Esophageal cancer and robotic surgeryMany type of cancer of the esophagus exist but two types are seen in almost all patients. The names of these two types are squamous cell carcinoma and adenocarcinoma. Squamous cell carcinoma can be seen all over the esophagus but it is mainly seen in the upper and middle part of the organ. This type of cancer of the esophagus is the type that is most seen all over the world. However, in the United States adenocarcinoma is the most often diagnosed type of esophageal cancer. This type forms in the glandural tissue and it is usually located in the lower region of the organ, near to the stomach. A majority of adenocarcinomas are connected with Barrett syndrome. The researchers have discovered that if a person has Barrett syndrome, he or she has 30 or even 40 times more chance of developing adenocarcinoma. Every person diagnosed with Barrett syndrome needs to be monitored closely in order for the cancer to be discovered at the first sign. However, it does not necessarily mean that a person will develop esophageal cancer just because he or she is diagnosed with this syndrome.
The treatment of every type of cancer depends on the stage at which it was diagnosed. More treatment options are available and there are more chances of the treatment to successful if the cancer was diagnosed in the early stages. However, the bad thing about cancer of the esophagus is that it is almost never diagnosed in the early stages. In most patients the cancer has progressed quite a lot by the time it was diagnosed.A surgical procedure that removes the entire esophagus is known as esophagectomy. Along with the organ, the lymph nodes are removed as well. The exact stage of the cancer will determine whether the entire esophagus needs to be removed or just a portion. The remaining part of the esophagus is then re-connected to the stomach. If too much of the organ is removed, the stomach is pulled up. In situations where the cancer is near the stomach, a part of the stomach will be removed as well. Even if the surgery cannot cure the disease, it is advised for some in order to reduce the symptoms like difficulty with swallowing. Two types of esophagectomy are available. The first one is called open esophagectomy and here the esophagus is removed through an incision either in the chest or in the abdomen. The second type is named minimally invasive esophagectomy and it includes the making of several tinny incisions. Endoscopic instruments and video equipment are used in this procedure. A successful surgery allows the patient to leave the hospital sooner and to recover faster. This procedure is used more often than open esophagectomy and especially in situation where the cancer is a small one.

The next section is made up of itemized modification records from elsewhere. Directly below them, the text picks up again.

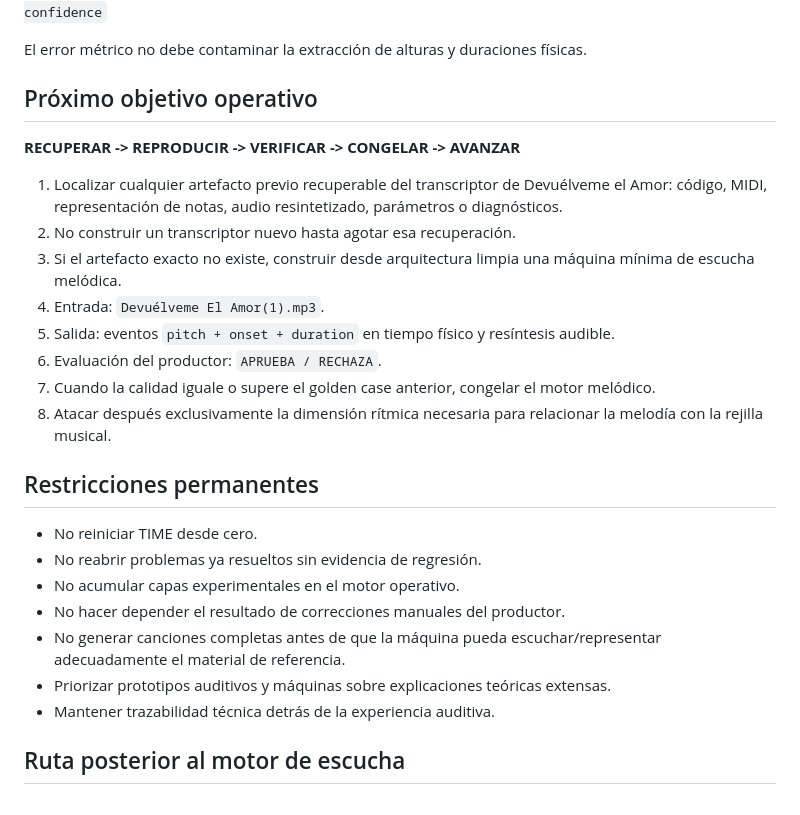
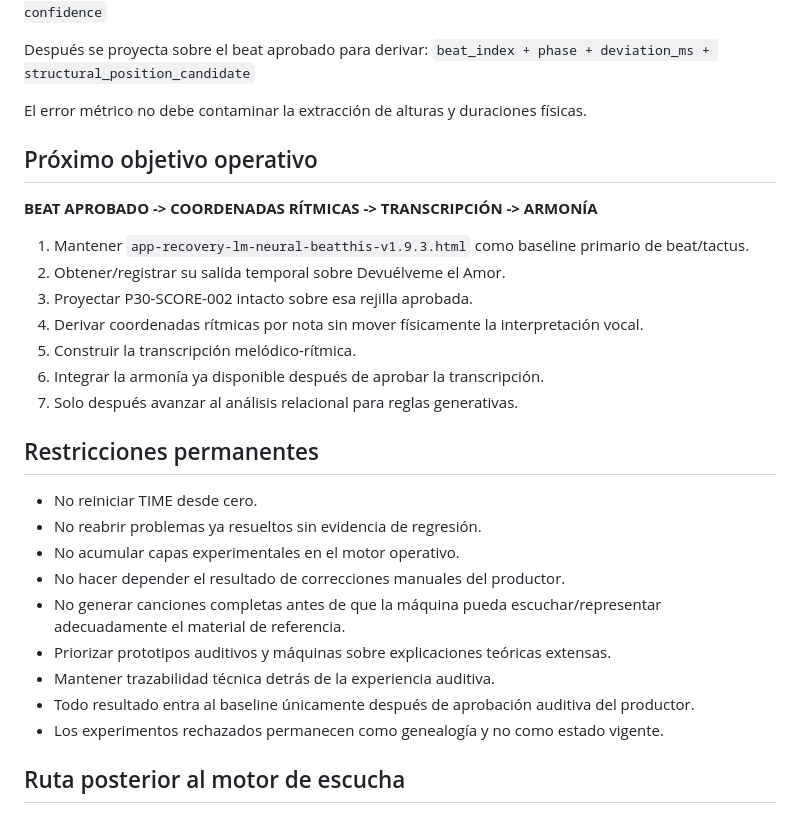
Before and after one commit to basspauloandres-svg/hooklab-time, a Markdown page: docs/CHECKPOINT_DEVUELVEME_EL_AMOR_MIE_2026-08-26.md, the part around one of its changes. GitHub-like rendering.

```diff
--- a/docs/CHECKPOINT_DEVUELVEME_EL_AMOR_MIE_2026-08-26.md
+++ b/docs/CHECKPOINT_DEVUELVEME_EL_AMOR_MIE_2026-08-26.md
@@ -46,18 +78,20 @@ La melodía debe poder representarse inicialmente como:
 `pitch + onset_s + offset_s/duration_s + confidence`
+
+Después se proyecta sobre el beat aprobado para derivar:
+`beat_index + phase + deviation_ms + structural_position_candidate`
 
 El error métrico no debe contaminar la extracción de alturas y duraciones físicas.
 
 ## Próximo objetivo operativo
-**RECUPERAR -> REPRODUCIR -> VERIFICAR -> CONGELAR -> AVANZAR**
+**BEAT APROBADO -> COORDENADAS RÍTMICAS -> TRANSCRIPCIÓN -> ARMONÍA**
 
-1. Localizar cualquier artefacto previo recuperable del transcriptor de Devuélveme el Amor: código, MIDI, representación de notas, audio resintetizado, parámetros o diagnósticos.
-2. No construir un transcriptor nuevo hasta agotar esa recuperación.
-3. Si el artefacto exacto no existe, construir desde arquitectura limpia una máquina mínima de escucha melódica.
-4. Entrada: `Devuélveme El Amor(1).mp3`.
-5. Salida: eventos `pitch + onset + duration` en tiempo físico y resíntesis audible.
-6. Evaluación del productor: `APRUEBA / RECHAZA`.
-7. Cuando la calidad iguale o supere el golden case anterior, congelar el motor melódico.
-8. Atacar después exclusivamente la dimensión rítmica necesaria para relacionar la melodía con la rejilla musical.
+1. Mantener `app-recovery-lm-neural-beatthis-v1.9.3.html` como baseline primario de beat/tactus.
+2. Obtener/registrar su salida temporal sobre Devuélveme el Amor.
+3. Proyectar P30-SCORE-002 intacto sobre esa rejilla aprobada.
+4. Derivar coordenadas rítmicas por nota sin mover físicamente la interpretación vocal.
+5. Construir la transcripción melódico-rítmica.
+6. Integrar la armonía ya disponible después de aprobar la transcripción.
+7. Solo después avanzar al análisis relacional para reglas generativas.
 
 ## Restricciones permanentes
 - No reiniciar TIME desde cero.
@@ -67,6 +101,8 @@ El error métrico no debe contaminar la extracción de alturas y duraciones fís
 - No generar canciones completas antes de que la máquina pueda escuchar/representar adecuadamente el material de referencia.
 - Priorizar prototipos auditivos y máquinas sobre explicaciones teóricas extensas.
 - Mantener trazabilidad técnica detrás de la experiencia auditiva.
+- Todo resultado entra al baseline únicamente después de aprobación auditiva del productor.
+- Los experimentos rechazados permanecen como genealogía y no como estado vigente.
 
 ## Ruta posterior al motor de escucha
 `representación fiable -> análisis multicapa -> relaciones ritmo/melodía/armonía/texto/estructura -> reglas condicionadas -> generación de hooks -> curación aprobar/rechazar -> desarrollo de canción -> voz/artista virtual -> producción -> branding/imagen -> video/contenido -> distribución`
```
Also changed, not shown: other parts of docs/CHECKPOINT_DEVUELVEME_EL_AMOR_MIE_2026-08-26.md (+44 -12 lines).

Robotic esophagectomy is similar to minimally invasive esophagectomy as it includes the making of small incisions and the use of a video camera. In addition to the camera, robotic arms are inserted through the holes in order for a 3-D magnified view of the surgical site to be established. This procedure is used when the cancer is small.In the first two years of the robotic program, 18 men and 9 women underwent the procedure, all of them older than 60 years of age. Only 4 of the patients did not have preoperative neoadjuvant therapy. In all the patients the tumor was in the distal esophagus and the surgery averagely lasted for almost 9 hours. Not even one of the patients experienced anastomotic leaks and the most serious complication was pneumonia. No deaths inside the hospitals were recorded and the survival rate for a period of 18 months was 97%.
Stages of esophageal cancer and survival rateThe staging of the cancer of the esophagus changed when the last edition of the UICC/AJCC manual was published in 2009. The new classification is a TNM classification. The first stage is a Tis stage and the carcinoma is in situ at that stage. From T1 to T4b the cancer is in Lamina proporia, Submucosa, Myscularis propria, Adventitia, Adjacent structures, Pleuria, diaphragm and other adjacent structures. At N0, no regional lymph node experienced metastasis. The metastasis ranges from 1 to more than 6 lymph nodes in stages N1, N2 and N3. The final stage is M1 and it is named distant metastasis.